Look over the lines below. Report each one that includes the string "number".
◇ ◇ ◇
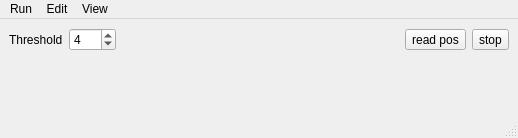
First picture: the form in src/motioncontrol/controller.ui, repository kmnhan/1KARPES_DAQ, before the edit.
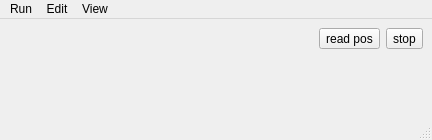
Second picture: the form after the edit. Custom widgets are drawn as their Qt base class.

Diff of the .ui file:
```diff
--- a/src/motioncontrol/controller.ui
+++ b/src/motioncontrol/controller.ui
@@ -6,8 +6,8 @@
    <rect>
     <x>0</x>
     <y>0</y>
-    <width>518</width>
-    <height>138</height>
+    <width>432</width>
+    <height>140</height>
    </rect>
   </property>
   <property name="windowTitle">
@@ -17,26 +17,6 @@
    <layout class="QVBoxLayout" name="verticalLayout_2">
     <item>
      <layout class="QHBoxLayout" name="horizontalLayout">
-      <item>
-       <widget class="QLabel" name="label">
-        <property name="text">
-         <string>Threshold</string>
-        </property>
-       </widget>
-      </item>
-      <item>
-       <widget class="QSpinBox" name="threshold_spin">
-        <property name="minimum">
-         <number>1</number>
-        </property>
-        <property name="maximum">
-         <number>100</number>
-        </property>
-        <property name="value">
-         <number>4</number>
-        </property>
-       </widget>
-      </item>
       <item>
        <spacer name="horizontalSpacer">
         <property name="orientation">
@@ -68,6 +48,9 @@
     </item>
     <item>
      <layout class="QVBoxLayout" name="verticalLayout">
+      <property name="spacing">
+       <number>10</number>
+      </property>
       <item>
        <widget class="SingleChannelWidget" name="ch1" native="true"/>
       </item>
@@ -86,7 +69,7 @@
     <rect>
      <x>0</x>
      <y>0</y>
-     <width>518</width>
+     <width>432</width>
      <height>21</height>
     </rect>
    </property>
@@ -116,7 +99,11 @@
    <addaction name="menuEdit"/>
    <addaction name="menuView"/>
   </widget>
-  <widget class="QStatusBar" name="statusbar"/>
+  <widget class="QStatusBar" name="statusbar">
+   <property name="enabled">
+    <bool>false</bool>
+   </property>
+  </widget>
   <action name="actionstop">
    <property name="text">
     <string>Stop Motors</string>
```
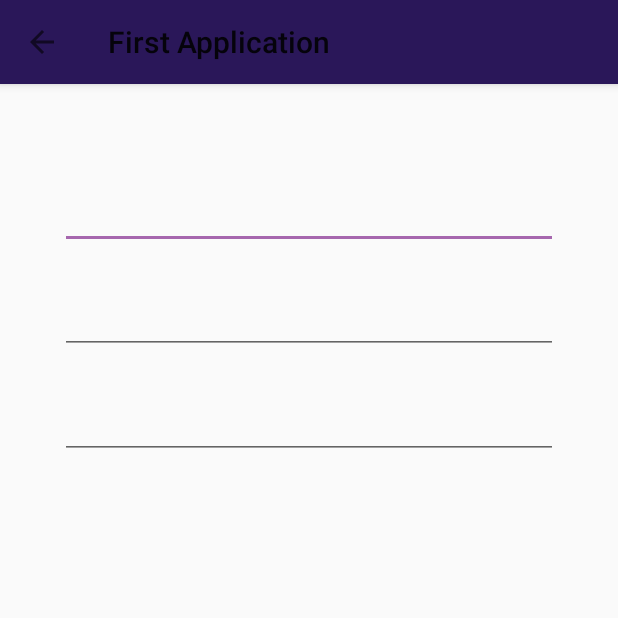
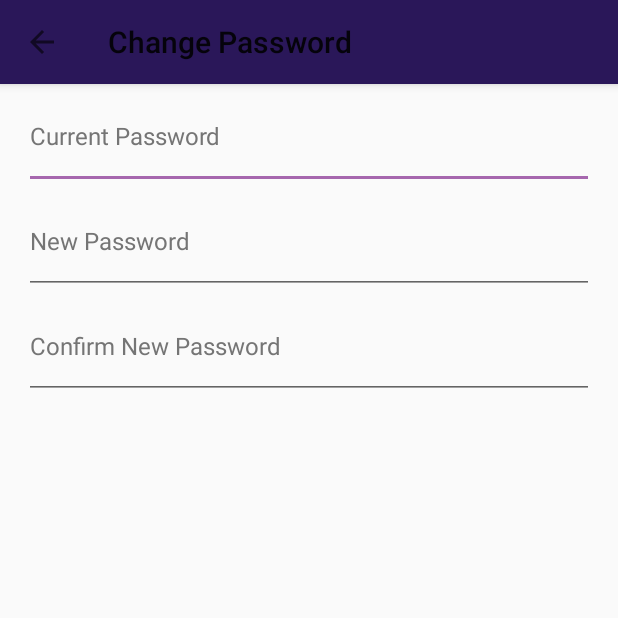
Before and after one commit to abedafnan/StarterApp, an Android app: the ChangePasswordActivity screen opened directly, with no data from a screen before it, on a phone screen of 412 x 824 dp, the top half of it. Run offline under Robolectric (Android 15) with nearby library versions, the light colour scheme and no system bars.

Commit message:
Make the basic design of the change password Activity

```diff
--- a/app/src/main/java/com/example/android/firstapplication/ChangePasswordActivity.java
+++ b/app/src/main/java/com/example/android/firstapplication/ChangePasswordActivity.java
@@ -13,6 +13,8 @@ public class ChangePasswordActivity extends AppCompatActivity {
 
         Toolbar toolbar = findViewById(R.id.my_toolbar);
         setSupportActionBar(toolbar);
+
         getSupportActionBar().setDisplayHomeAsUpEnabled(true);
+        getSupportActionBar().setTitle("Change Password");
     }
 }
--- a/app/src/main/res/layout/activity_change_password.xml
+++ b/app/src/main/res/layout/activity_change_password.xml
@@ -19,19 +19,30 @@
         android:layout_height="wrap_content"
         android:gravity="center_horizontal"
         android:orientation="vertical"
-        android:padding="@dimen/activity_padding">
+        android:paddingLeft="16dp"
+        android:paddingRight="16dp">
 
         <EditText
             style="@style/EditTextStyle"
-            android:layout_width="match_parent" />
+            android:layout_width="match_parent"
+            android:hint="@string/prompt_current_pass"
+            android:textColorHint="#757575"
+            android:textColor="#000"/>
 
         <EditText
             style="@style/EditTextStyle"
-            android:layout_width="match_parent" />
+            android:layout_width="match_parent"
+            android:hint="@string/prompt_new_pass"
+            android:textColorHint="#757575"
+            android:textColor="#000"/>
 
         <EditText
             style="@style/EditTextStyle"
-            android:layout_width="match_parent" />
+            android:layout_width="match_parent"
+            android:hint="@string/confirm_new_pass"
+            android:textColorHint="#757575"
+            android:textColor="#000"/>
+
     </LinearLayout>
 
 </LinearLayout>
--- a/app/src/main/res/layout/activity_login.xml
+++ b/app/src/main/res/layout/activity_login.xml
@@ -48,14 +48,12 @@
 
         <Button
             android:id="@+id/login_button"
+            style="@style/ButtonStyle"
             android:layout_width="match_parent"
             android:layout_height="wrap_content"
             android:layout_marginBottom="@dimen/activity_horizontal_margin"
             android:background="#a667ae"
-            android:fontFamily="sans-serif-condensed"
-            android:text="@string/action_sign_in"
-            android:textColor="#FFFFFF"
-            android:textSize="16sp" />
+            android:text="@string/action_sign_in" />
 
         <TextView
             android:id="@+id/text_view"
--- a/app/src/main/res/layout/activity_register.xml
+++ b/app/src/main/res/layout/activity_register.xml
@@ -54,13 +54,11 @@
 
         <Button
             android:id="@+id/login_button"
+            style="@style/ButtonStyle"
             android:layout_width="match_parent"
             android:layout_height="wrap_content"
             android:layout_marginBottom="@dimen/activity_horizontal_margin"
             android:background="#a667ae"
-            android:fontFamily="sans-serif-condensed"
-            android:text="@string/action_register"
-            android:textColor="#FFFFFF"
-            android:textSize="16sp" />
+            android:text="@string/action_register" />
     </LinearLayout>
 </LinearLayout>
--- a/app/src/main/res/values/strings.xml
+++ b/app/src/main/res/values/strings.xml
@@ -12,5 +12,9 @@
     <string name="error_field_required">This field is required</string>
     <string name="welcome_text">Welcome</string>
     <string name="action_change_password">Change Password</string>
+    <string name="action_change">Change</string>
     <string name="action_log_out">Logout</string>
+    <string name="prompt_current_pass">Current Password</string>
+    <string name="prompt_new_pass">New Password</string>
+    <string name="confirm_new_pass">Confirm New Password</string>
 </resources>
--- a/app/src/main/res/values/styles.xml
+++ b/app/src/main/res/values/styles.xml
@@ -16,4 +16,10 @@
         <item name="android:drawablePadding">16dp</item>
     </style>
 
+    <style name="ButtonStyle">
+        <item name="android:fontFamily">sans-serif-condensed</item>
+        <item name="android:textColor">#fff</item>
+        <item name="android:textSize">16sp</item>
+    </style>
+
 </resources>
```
◇ ◇ ◇
• Answer area:
-         <number>1</number>
-         <number>100</number>
-         <number>4</number>
+       <number>10</number>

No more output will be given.